Getting Buzzed



Energy Drinks – What You Don’t Know Can Hurt You

Energy drinks are “dietary supplements” they are not food.  And as such, they do not require FDA approval before marketing.  “Bigger – Better – Faster – Stronger” An energy drink can make almost any claim about effects or performance as long as they do not claim to treat, prevent or cure a disease.  And the claims they do make, do not have to be scientifically proven.

Caffeine is a stimulant that, in high doses, can cause increases in blood pressure, irregular heartbeat, anxiety and even panic attacks.

There is no limit on the amount of caffeine an energy drink can legally contain.  While caffeine is a substance that can be intentionally added to a drink, there are other stimulants such as guarana, yerba mate, bitter orange extract and kola nut extract which are also stimulants.

The tricky thing is, caffeine and other stimulant ingredients are often listed as part of an “energy blend,” making it difficult to determine just how much a drink contains.  What exactly is 1870mg of “energy blend”?

What it may be is a whole lotta trouble! 


Just how much caffeine is in that Venti Mocha, Double-Shot Semi-dry Macchiato?

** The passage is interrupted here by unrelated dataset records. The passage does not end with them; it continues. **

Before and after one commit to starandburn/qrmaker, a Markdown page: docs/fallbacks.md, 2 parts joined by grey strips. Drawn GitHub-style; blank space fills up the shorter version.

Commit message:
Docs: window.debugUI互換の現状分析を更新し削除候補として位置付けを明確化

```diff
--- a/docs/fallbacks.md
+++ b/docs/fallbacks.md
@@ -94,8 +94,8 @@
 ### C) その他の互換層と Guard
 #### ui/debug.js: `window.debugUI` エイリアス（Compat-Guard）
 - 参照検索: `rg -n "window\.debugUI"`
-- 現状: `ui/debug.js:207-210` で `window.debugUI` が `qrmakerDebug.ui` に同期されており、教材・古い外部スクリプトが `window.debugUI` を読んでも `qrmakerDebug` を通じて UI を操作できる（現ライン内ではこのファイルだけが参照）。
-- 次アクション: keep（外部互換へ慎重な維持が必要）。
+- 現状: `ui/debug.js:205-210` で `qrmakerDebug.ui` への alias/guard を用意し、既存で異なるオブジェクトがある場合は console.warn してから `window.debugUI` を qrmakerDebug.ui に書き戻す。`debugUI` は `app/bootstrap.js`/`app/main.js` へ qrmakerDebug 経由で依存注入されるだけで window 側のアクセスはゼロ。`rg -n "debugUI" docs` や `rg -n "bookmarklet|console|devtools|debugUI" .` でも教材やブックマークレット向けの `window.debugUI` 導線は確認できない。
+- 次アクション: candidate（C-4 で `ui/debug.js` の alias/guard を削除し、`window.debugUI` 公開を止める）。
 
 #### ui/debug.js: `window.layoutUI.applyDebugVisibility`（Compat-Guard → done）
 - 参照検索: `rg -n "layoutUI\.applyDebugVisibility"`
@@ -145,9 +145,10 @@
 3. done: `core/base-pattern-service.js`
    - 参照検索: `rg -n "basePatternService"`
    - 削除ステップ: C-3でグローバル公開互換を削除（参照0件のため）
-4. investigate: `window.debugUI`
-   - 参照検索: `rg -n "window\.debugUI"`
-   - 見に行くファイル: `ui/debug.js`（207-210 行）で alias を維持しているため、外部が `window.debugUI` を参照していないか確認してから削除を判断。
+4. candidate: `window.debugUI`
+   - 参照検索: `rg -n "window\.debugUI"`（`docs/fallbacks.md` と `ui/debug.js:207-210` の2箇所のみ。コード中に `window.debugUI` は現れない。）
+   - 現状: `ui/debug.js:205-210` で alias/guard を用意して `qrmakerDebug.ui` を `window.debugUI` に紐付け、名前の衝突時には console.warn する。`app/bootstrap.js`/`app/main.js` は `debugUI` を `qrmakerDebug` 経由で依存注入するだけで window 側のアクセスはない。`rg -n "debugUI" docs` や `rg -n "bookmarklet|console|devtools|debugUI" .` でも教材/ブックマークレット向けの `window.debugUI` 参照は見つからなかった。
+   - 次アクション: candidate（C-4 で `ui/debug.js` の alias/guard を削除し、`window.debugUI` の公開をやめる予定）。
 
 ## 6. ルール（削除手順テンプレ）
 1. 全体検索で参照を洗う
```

We strongly recommend that most everyone not consume more than 300-400 mg of caffeine, from all sources, per day.  Here’s a chart with the caffeine content of some common beverages.  For other foods or drinks, check out CaffeineInformer





Caffeine Content

Amount Required to  Reach Caffeine Limit

“Typical” regular coffee 65 – 120 mg per 8 oz cup 3 – 5 cups
Redline Extreme 316 mg per 8 oz bottle 1 bottle
Starbucks brewed coffee 330 mg  per “Grande” (16 oz) 1 cup
Monster 160 mg per 16 oz can 2 cans
Spike Shooter 300 mg per 8.4 oz can 1 can
Red Bull 80 mg per8 oz 4 cans
5 Hour Energy shot The company does not reveal caffeine content Less than 1? Unknown
Black tea 50 mg per 8 oz cup 6 cups
FRS Energy drink 48 mg per 8.4 oz can 6 cans



There’s a lot of myths about caffeine and energy drinks’ affects on adults.  Consider the following information and incorporate it into your daily living.

TRUE or FALSE?  Caffeine in moderation is safe for most adults.  TRUE.  Up to 300 mg/day (about 3 small cups of regular coffee) is safe for most adults.  Children should limit caffeine to less than 100 mg/day (but why give kids caffeine anyway!)CAUTION: While most healthy people can tolerate 400mg caffeine per day, there have been rare cases of severe reactions to excess energy drinks, including stomach ulceration and bleeding, seizures, cardiac arrest and worsening of psychiatric conditions.
TRUE or FALSE?  I can drink coffee or energy drinks and fall asleep, so caffeine must not affect me.  FALSE.  The effects of caffeine can last 6 hours or more, and it can disturb sleep in different ways.  Studies show that even those who fall asleep easily after caffeine still have less restful, lower quality sleep.
TRUE or FALSE?  The B vitamins are the main source of energy in energy drinks.  FALSE.  The stimulating effects of caffeine, especially when combined with sugar, are the main sources of energy.  While B vitamins are necessary for energy metabolism, most Americans aren’t deficient in B vitamins, and excess B vitamins are usually excreted.
TRUE or FALSE?  There’s no problem drinking low-carb or sugar-free energy drinks FALSE.  Low-carb or sugar-free energy drinks contain caffeine, and excess caffeine can have negative effects.  The acid in energy drinks, like that in sodas and fruit drinks, can cause tooth erosion even without sugar.
TRUE or FALSE?  Drinking alcohol mixed with energy drinks will reduce the inebriating effects of alcohol.  FALSE.  Combining energy drinks and alcohol can make a person “feel” more sober (“wide-awake drunk”), leading them to take more risks such as driving under the influence, but it does not negate any of the effects of alcohol.


 If you’re going to consume Energy Drinks, do so safely…

  • Do not exceed 400mg total caffeine per day.
  • Read and understand warning labels.
  • Do not mix energy drinks with alcohol and with other stimulants.
  • Avoid energy drinks or any other caffeine sources within 6 hours before expected bedtime.
  • Don’t consume energy drinks during or immediately before exercising – drink water or sports drinks instead.
  • If you have hypertension or a heart condition, consult a health care practitioner before consuming energy drinks.